This is the real scenario of India. Around 984 graduates and five MPhil degree-holders have applied for the ‘hamal’ (porter) post in Maharashtra. The tragic irony is that the minimum educational qualification for the Class D post is Fourth Standard pass.
The Maharashtra Public Service Commission (MPSC) has received 2,424 applications for the five ‘hamal’ posts available. And almost 50% of the applicants are graduates or higher degree holders.
This has been the mindset of India for long now. Due to lack of enough resources and avenues, the ultimate goal of every Indian seems to be a secured job in the government. The MPSC incident is not an isolated case. This is the scenario in almost every state of India. Barring the metropolitan cities, random jobs are hard to find. And a sarkari job, no matter what the rank is, seems like the ultimate secured spot in the world.
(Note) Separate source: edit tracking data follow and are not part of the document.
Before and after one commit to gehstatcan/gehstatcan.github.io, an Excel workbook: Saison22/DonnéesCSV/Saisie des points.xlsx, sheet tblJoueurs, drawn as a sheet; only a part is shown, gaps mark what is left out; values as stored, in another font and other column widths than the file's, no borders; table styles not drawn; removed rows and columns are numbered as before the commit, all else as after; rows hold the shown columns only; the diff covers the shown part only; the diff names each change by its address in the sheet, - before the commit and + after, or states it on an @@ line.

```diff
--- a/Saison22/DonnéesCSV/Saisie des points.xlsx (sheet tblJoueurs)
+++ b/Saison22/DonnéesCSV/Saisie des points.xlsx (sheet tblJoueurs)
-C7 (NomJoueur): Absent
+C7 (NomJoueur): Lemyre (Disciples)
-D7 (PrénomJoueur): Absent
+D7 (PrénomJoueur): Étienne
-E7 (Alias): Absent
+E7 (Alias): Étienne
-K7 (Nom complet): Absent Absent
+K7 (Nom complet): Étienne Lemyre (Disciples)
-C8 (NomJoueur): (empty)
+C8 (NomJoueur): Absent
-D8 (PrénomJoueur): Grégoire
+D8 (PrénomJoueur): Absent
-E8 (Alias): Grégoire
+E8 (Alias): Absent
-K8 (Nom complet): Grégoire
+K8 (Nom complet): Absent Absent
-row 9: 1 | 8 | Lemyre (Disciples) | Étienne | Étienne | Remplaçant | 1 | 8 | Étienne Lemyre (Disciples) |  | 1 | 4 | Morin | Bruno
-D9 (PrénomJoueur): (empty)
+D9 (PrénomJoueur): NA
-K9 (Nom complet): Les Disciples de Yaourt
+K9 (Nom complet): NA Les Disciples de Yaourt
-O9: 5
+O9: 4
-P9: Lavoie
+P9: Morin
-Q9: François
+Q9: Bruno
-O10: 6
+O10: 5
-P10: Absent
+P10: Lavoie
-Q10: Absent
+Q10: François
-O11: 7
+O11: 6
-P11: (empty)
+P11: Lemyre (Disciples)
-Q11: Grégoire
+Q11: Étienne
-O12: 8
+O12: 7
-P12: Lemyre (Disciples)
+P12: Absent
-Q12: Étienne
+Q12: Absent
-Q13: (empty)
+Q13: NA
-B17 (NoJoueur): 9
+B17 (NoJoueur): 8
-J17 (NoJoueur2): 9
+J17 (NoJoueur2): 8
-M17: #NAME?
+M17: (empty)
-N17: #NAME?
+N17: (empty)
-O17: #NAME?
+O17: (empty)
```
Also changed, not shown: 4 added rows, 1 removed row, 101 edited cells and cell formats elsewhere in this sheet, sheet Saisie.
Last November, leading national dailies The Hindustan Times and The Times of India had reported that porters in the Food Corporation of India (FCI) were earning a up to Rs 4 lakh a month, carrying home double the pay of its managing director. According to the reports, each loader, a permanent employee of the FCI, earned an average salary of Rs 79,500, equivalent to that of Senior Category-1 officers (deputy general managers).
Such stories inspire Indian literate job-seekers. The perks are so amazing that it can compensate for the rank. When money sings, who cares about carrying sacks of grains on their backs?
But this reflects a sorry state of India. Although the ruling government is all gung-ho about the Start-up India initiative to give that little push to wannabe entrepreneurs, it seems lot needs to be done to tackle unemployment in India. Blame it on lack of resources, business experience or just plain unwillingness, majority of the Indian youth will prefer a sarkari job than setting up a business.
As per UNESCO, India’s overall literacy rate is 72.1%. But the demand-supply gap between job and education is staggering. Ten million Indians with graduate, post-graduate and technical degrees were looking for work, meaning that 15% of all Indians with the highest levels of education were seeking job as of 2011. Kerala had India’s highest graduate unemployment rate at over 30%. The data emerges from new Census 2011 numbers analysed by The Hindu.
Instead of gloating on high literacy rates, we need to shift our focus towards employment. That will be the real progress of India.